What’s left? After you’re gone, after you leave, after you go home…everything you gave away during the time you were there. If you stunk, the stench stays behind. But if you were gracious, it’s the fragrance that remains.
We gathered to remember our friend Callista who died much too young and shared stories and lore of days gone by. Memories are some of what remains. Feelings are some of what remains. But those things fade. Hate to admit that, but I know it’s true.
When I returned from the funeral I looked at the tea towel I had magnet-clipped to my refrigerator. On it is a recipe for citrus fruit tarts. Callista gave me this. But not just me. She had decorated dozens of tea towels with different recipes so we could choose a party favor to take home from the ladies tea she hosted last summer.
I chose this one. Made the recipe this winter and invited neighbors to enjoy the fruits of my labor on the day of the “big snow that wasn’t.” It’s really a summer recipe, but I had just gotten news of Callista’s significant illness. She hadn’t been able to host her usual New Year’s brunch this year, and now I knew why. So this was a tribute of sorts. A thanks, really. And it inspired me to invite friends over, just like she was so good at doing.
Now, I look at it on my refrigerator. Callista is gone. And what is left? Besides memories and feelings there is this. What she gave away.
I expect that heap, the one made of things given away, is what we stand on when we stand before the Lord on entering eternity. And somehow, in a way only God knows, that podium hovers on the unseen gifts. The blessings beyond what we’ve given. The reverberations of love we can’t see but He can.
Some things you just have to learn by doing.
That was yesterday’s final email in an exchange with my daughter, now in law school, who asked, “Okay. I ordered chicken breasts through Peapod, but how do I cook them????????????????” And yes, there is much angst contained in those ???s
This is a capable young woman, smart as a whip, aces tests, papers. She’s logical, athletic, coordinated, beautiful and she has no idea how to cook a chicken breast.
Some things you’re not born with and nobody sits you down to explain step by step on the chalkboard. (Although truth be told, we did make numerous efforts to teach her the basics, to which she responded, “Pfft. I know how to do that.”) Some things you just have to learn by doing.
I have found life is that way for me. Sure, there are cookbooks. Yes, as a Christian I have the Bible. And I believe the recipes for life are right there. But I must be about working out the details in order to get it right. A pinch more of this. A dash more of that.
Who am I kidding? I would like to think it was pinches and dashes. But no, more often there are:
- things burned to a crisp that beg me to listen for the oven beep.
- desperate efforts to extract the tablespoon that was supposed to be a teaspoon of that.
- forgotten ingredients because I was in a rush.
- substitutions made because I forgot to put THAT on the grocery list.

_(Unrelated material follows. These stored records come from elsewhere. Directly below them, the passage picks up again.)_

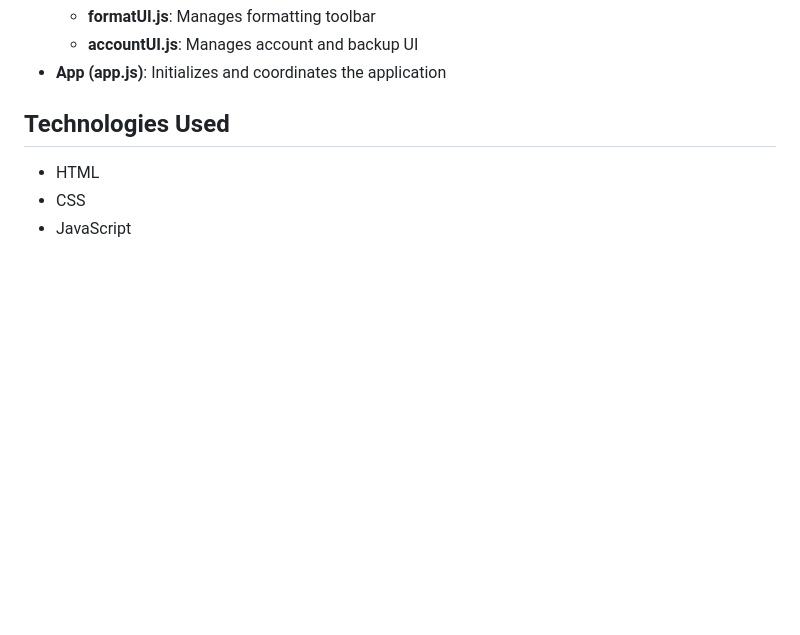
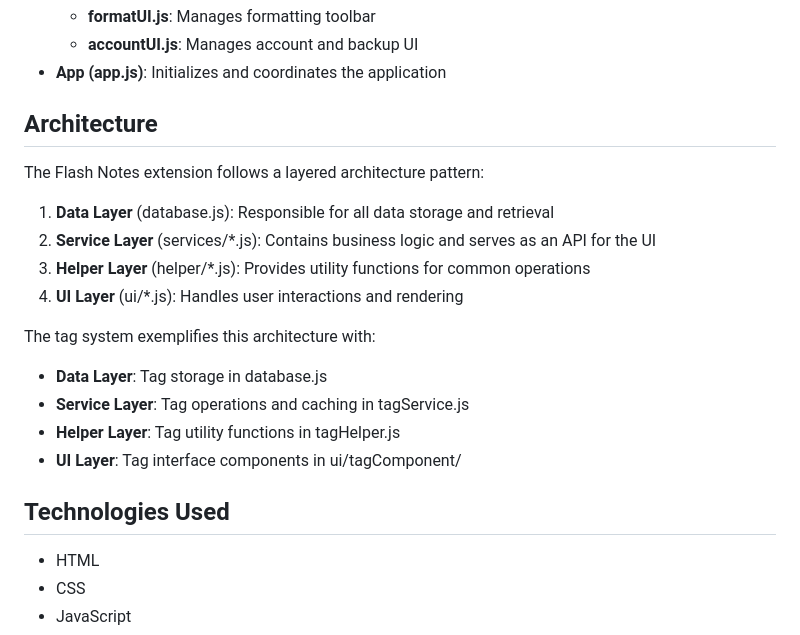
Before and after one commit to ohsemdomain/flashnotes, a Markdown page: README.md, the part around one of its changes. Rendered like a GitHub page; blank space fills up the shorter version.

```diff
--- a/README.md
+++ b/README.md
@@ -90,6 +105,21 @@ style.css               # Stylesheet
   - **formatUI.js**: Manages formatting toolbar
   - **accountUI.js**: Manages account and backup UI
 - **App (app.js)**: Initializes and coordinates the application
+
+## Architecture
+
+The Flash Notes extension follows a layered architecture pattern:
+
+1. **Data Layer** (database.js): Responsible for all data storage and retrieval
+2. **Service Layer** (services/*.js): Contains business logic and serves as an API for the UI
+3. **Helper Layer** (helper/*.js): Provides utility functions for common operations
+4. **UI Layer** (ui/*.js): Handles user interactions and rendering
+
+The tag system exemplifies this architecture with:
+- **Data Layer**: Tag storage in database.js
+- **Service Layer**: Tag operations and caching in tagService.js
+- **Helper Layer**: Tag utility functions in tagHelper.js
+- **UI Layer**: Tag interface components in ui/tagComponent/
 
 ## Technologies Used
 
```
Also changed, not shown: other parts of README.md (+44 -29 lines).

Nope. I am not a great cook. But I do make a mean zucchini bread. And I am learning that tossing ingredients in the crock pot just to see how they taste often works out just fine. Hey, if not, we chew and smile and make a note not to make THAT again.
And isn’t that the Christian life, really? Read the Book. Follow the directions. Taste and see. Evaluate your effort. Repeat.
Somehow in the doing, we get better and better. Funny how we obsess about what we bring to the table. Christ told us bread and wine was enough. Our families, however, demand chicken and rice. I can do that.